• _Assignment_
Print the listing below word for word, but drop any pictures it contains.

• _Data extract_
******

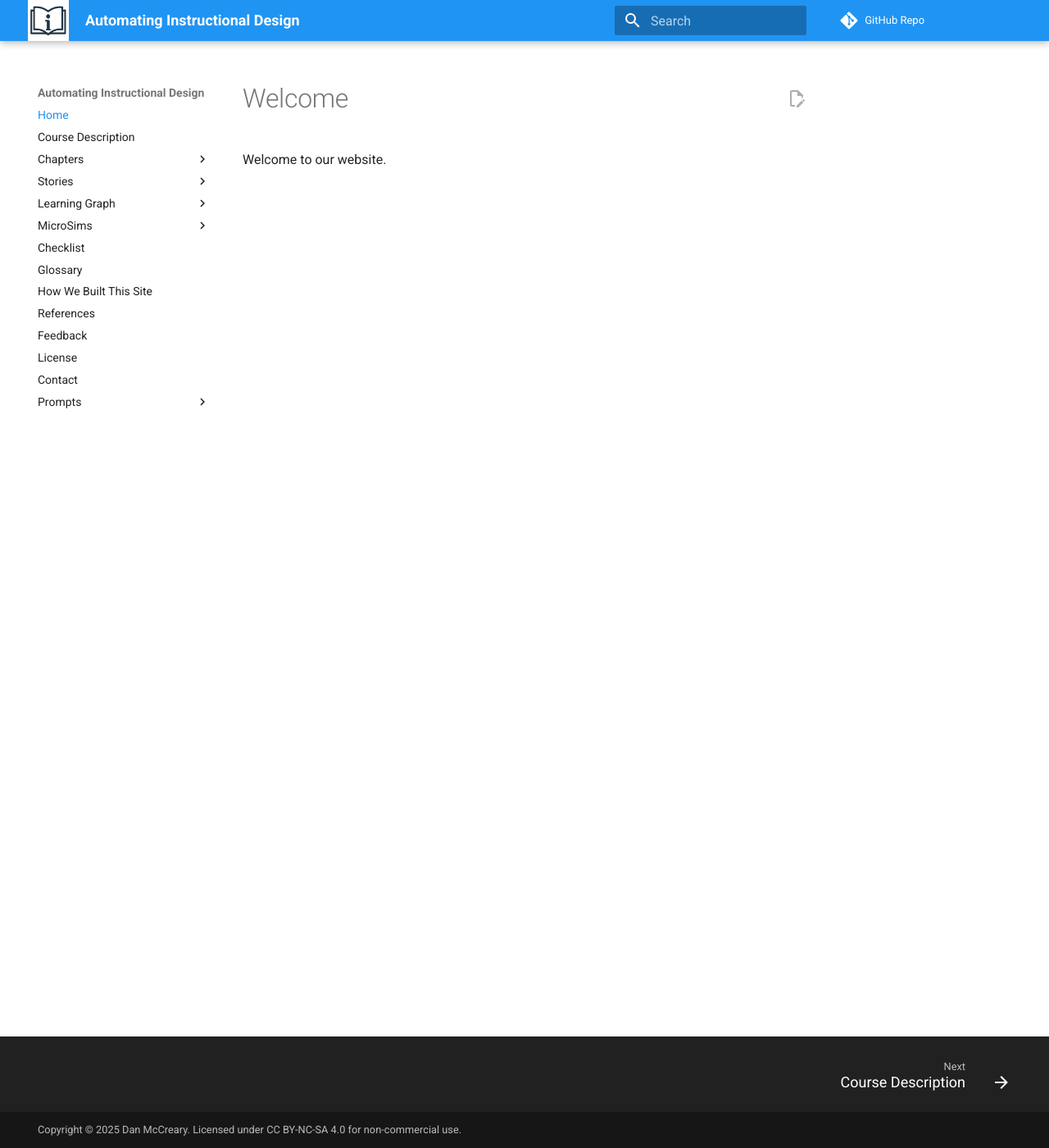
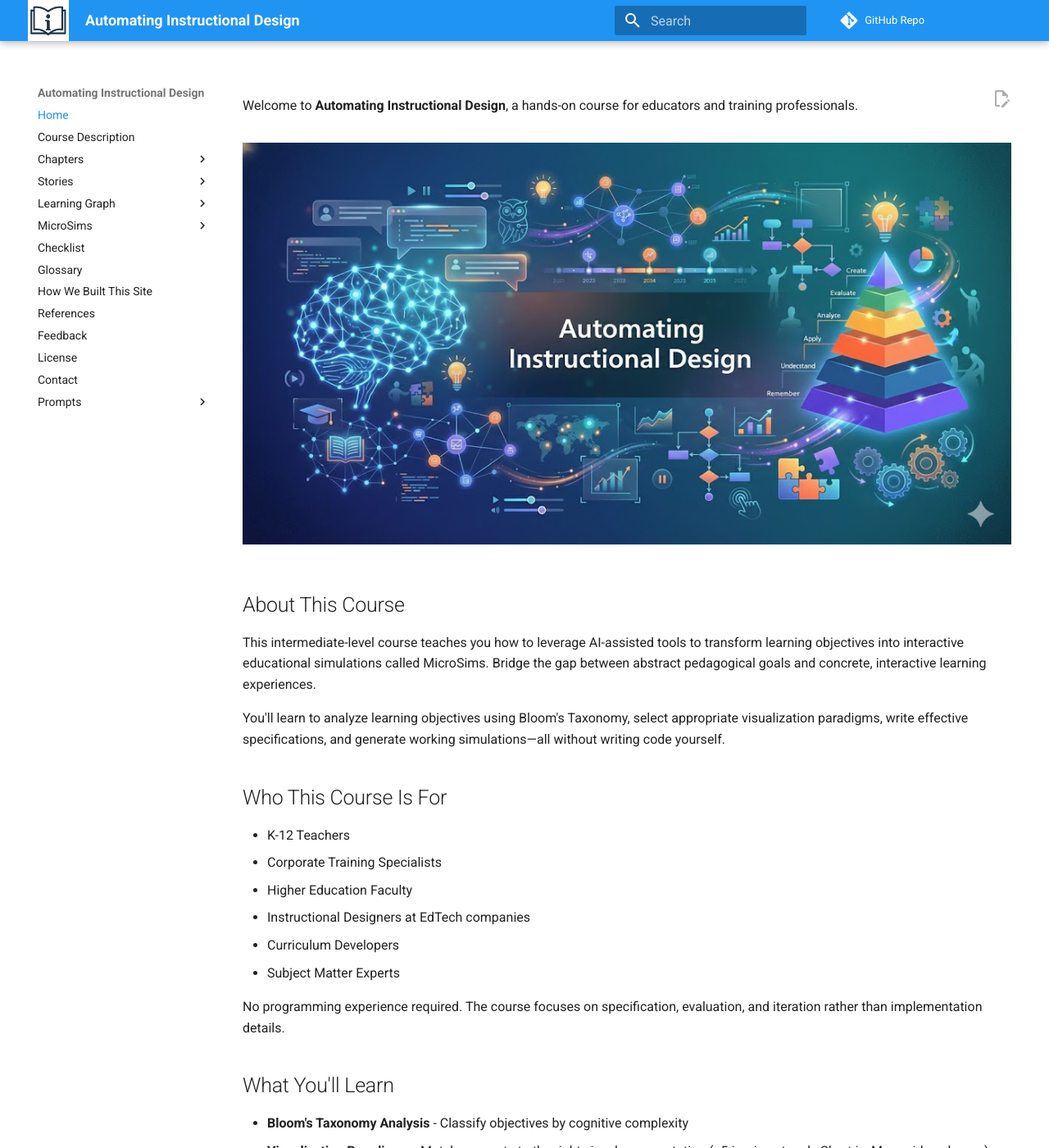
Before and after one commit to dmccreary/automating-instructional-design, an MkDocs documentation site: the page built from docs/index.md, in a window 1280 px wide and 1400 px high. Shown: the whole window at 82% size. Built offline with MkDocs 1.6.1 and Material for MkDocs 9.7.7, drawn with Linux system fonts in a browser that asks for light colours; comment, search, counter and statistics services are not loaded; some of the changed text lies outside the part shown.

Commit message:
Added cover image to the home page

```diff
--- a/docs/index.md
+++ b/docs/index.md
@@ -1,3 +1,60 @@
+---
+title: Automating Instructional Design
+description: Learn to transform learning objectives into interactive MicroSims using AI-assisted tools
+image: /img/cover.jpg
+og:image: /img/cover.jpg
+twitter:image: /img/cover.jpg
+hide:
+  - toc
+---
+<style>
+.md-content__inner h1 {display: none !important;}
+</style>
+
 # Welcome
 
-Welcome to our website.
+Welcome to **Automating Instructional Design**, a hands-on course for educators and training professionals.
+
+<figure markdown>
+  ![Automating Instructional Design](./img/cover.jpg){ width="100%" }
+</figure>
+
+## About This Course
+
+This intermediate-level course teaches you how to leverage AI-assisted tools to transform learning objectives into interactive educational simulations called MicroSims. Bridge the gap between abstract pedagogical goals and concrete, interactive learning experiences.
+
+You'll learn to analyze learning objectives using Bloom's Taxonomy, select appropriate visualization paradigms, write effective specifications, and generate working simulations—all without writing code yourself.
+
+## Who This Course Is For
+
+- K-12 Teachers
+- Corporate Training Specialists
+- Higher Education Faculty
+- Instructional Designers at EdTech companies
+- Curriculum Developers
+- Subject Matter Experts
+
+No programming experience required. The course focuses on specification, evaluation, and iteration rather than implementation details.
+
+## What You'll Learn
+
+- **Bloom's Taxonomy Analysis** - Classify objectives by cognitive complexity
+- **Visualization Paradigms** - Match concepts to the right visual representation (p5.js, vis-network, Chart.js, Mermaid, and more)
+- **MicroSim Specifications** - Write detailed blueprints that AI can implement
+- **Cognitive Load Design** - Create effective learning experiences
+- **Quality Evaluation** - Assess simulations across technical, pedagogical, and UX dimensions
+- **Iterative Refinement** - Test with users and improve designs
+
+## Getting Started
+
+Start with [Chapter 1: Foundations of Learning Objective Analysis](chapters/01/index.md).
+
+## Navigation
+
+Use the left sidebar to explore:
+
+- **Chapters** - Main course content (12 modules)
+- **Learning Graph** - Interactive concept visualization
+- **MicroSims** - Interactive educational simulations
+- **Glossary** - Key terms and definitions
+- **Stories** - Narrative explorations of key concepts
```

******

• _Exercise output_
Before and after one commit to dmccreary/automating-instructional-design, an MkDocs documentation site: the page built from docs/index.md, in a window 1280 px wide and 1400 px high. Shown: the whole window at 82% size. Built offline with MkDocs 1.6.1 and Material for MkDocs 9.7.7, drawn with Linux system fonts in a browser that asks for light colours; comment, search, counter and statistics services are not loaded; some of the changed text lies outside the part shown.

Commit message:
Added cover image to the home page

```diff
--- a/docs/index.md
+++ b/docs/index.md
@@ -1,3 +1,60 @@
+---
+title: Automating Instructional Design
+description: Learn to transform learning objectives into interactive MicroSims using AI-assisted tools
+image: /img/cover.jpg
+og:image: /img/cover.jpg
+twitter:image: /img/cover.jpg
+hide:
+  - toc
+---
+<style>
+.md-content__inner h1 {display: none !important;}
+</style>
+
 # Welcome
 
-Welcome to our website.
+Welcome to **Automating Instructional Design**, a hands-on course for educators and training professionals.
+
+<figure markdown>
+  ![Automating Instructional Design](./img/cover.jpg){ width="100%" }
+</figure>
+
+## About This Course
+
+This intermediate-level course teaches you how to leverage AI-assisted tools to transform learning objectives into interactive educational simulations called MicroSims. Bridge the gap between abstract pedagogical goals and concrete, interactive learning experiences.
+
+You'll learn to analyze learning objectives using Bloom's Taxonomy, select appropriate visualization paradigms, write effective specifications, and generate working simulations—all without writing code yourself.
+
+## Who This Course Is For
+
+- K-12 Teachers
+- Corporate Training Specialists
+- Higher Education Faculty
+- Instructional Designers at EdTech companies
+- Curriculum Developers
+- Subject Matter Experts
+
+No programming experience required. The course focuses on specification, evaluation, and iteration rather than implementation details.
+
+## What You'll Learn
+
+- **Bloom's Taxonomy Analysis** - Classify objectives by cognitive complexity
+- **Visualization Paradigms** - Match concepts to the right visual representation (p5.js, vis-network, Chart.js, Mermaid, and more)
+- **MicroSim Specifications** - Write detailed blueprints that AI can implement
+- **Cognitive Load Design** - Create effective learning experiences
+- **Quality Evaluation** - Assess simulations across technical, pedagogical, and UX dimensions
+- **Iterative Refinement** - Test with users and improve designs
+
+## Getting Started
+
+Start with [Chapter 1: Foundations of Learning Objective Analysis](chapters/01/index.md).
+
+## Navigation
+
+Use the left sidebar to explore:
+
+- **Chapters** - Main course content (12 modules)
+- **Learning Graph** - Interactive concept visualization
+- **MicroSims** - Interactive educational simulations
+- **Glossary** - Key terms and definitions
+- **Stories** - Narrative explorations of key concepts
```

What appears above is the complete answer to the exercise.